Your answer should consist of the lines in the data below that contain "color".

▬▬▬▬▬▬

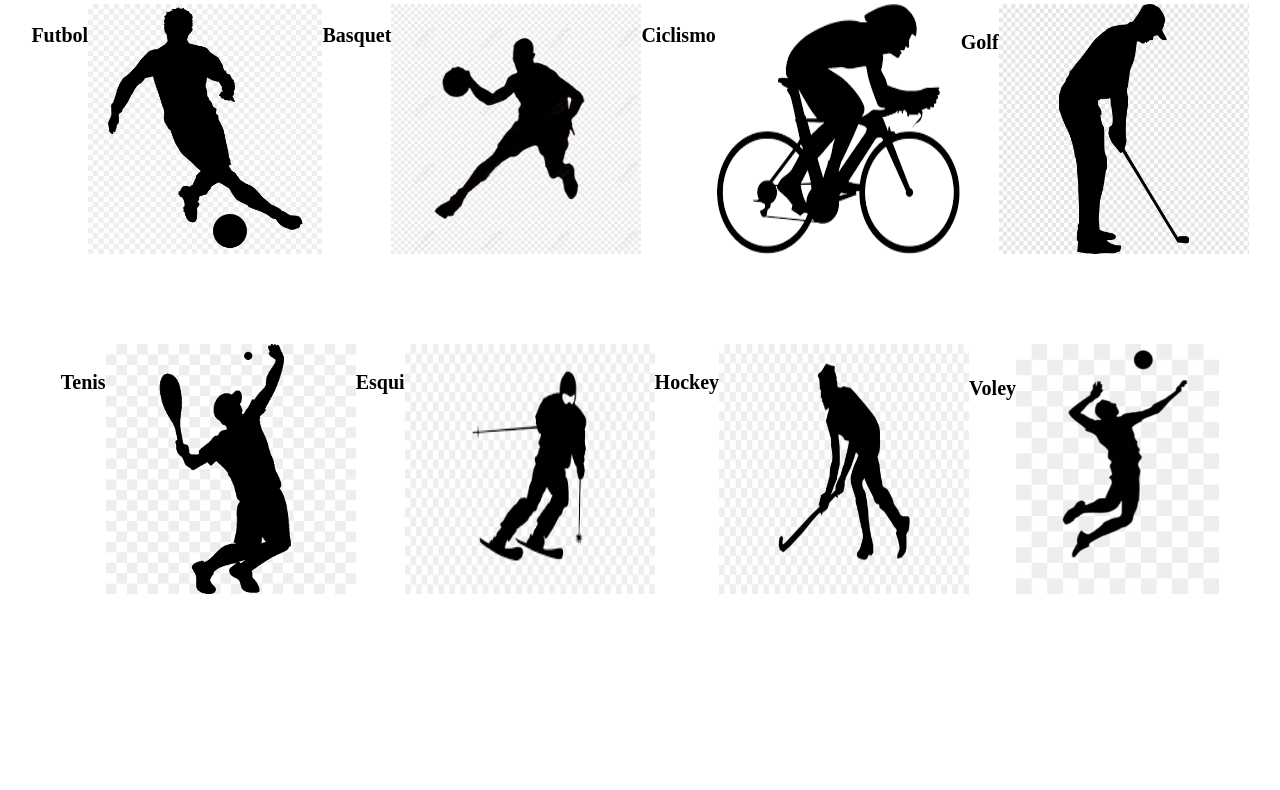
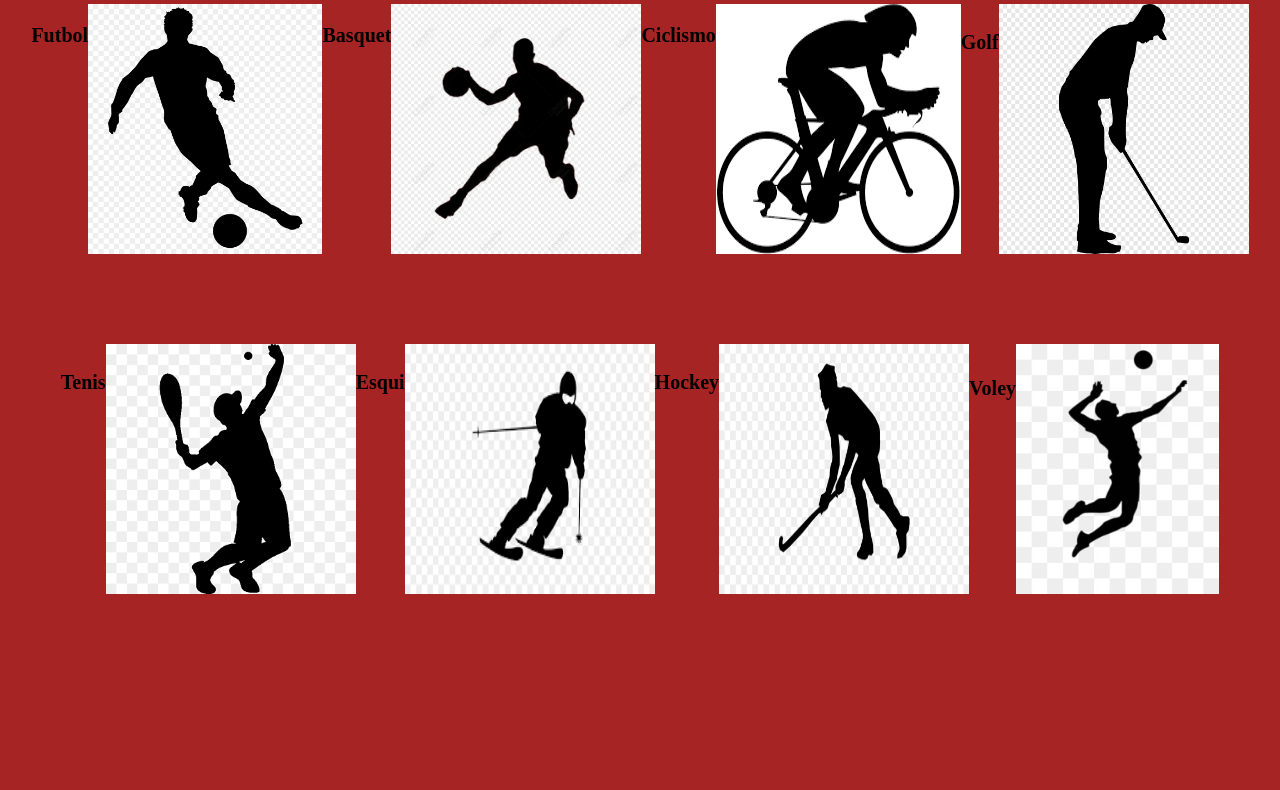
Before and after one commit to AgustinMatias99/riverproyecto, a plain HTML site: page index.html in a window 1280 px wide. Shown: the part 266-1056 px from the top of the page. Drawn offline with Linux system fonts and the light colour scheme.

Commit message:
cambio de fondo

```diff
--- a/css/styles.css
+++ b/css/styles.css
@@ -1,3 +1,7 @@
+body{
+    background-color: rgb(167, 36, 36);
+}
+
 header h1{
     color: red;
     text-align: center;
```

▬▬▬▬▬▬

▶ _RESPONSE BELOW_:
+    background-color: rgb(167, 36, 36);
     color: red;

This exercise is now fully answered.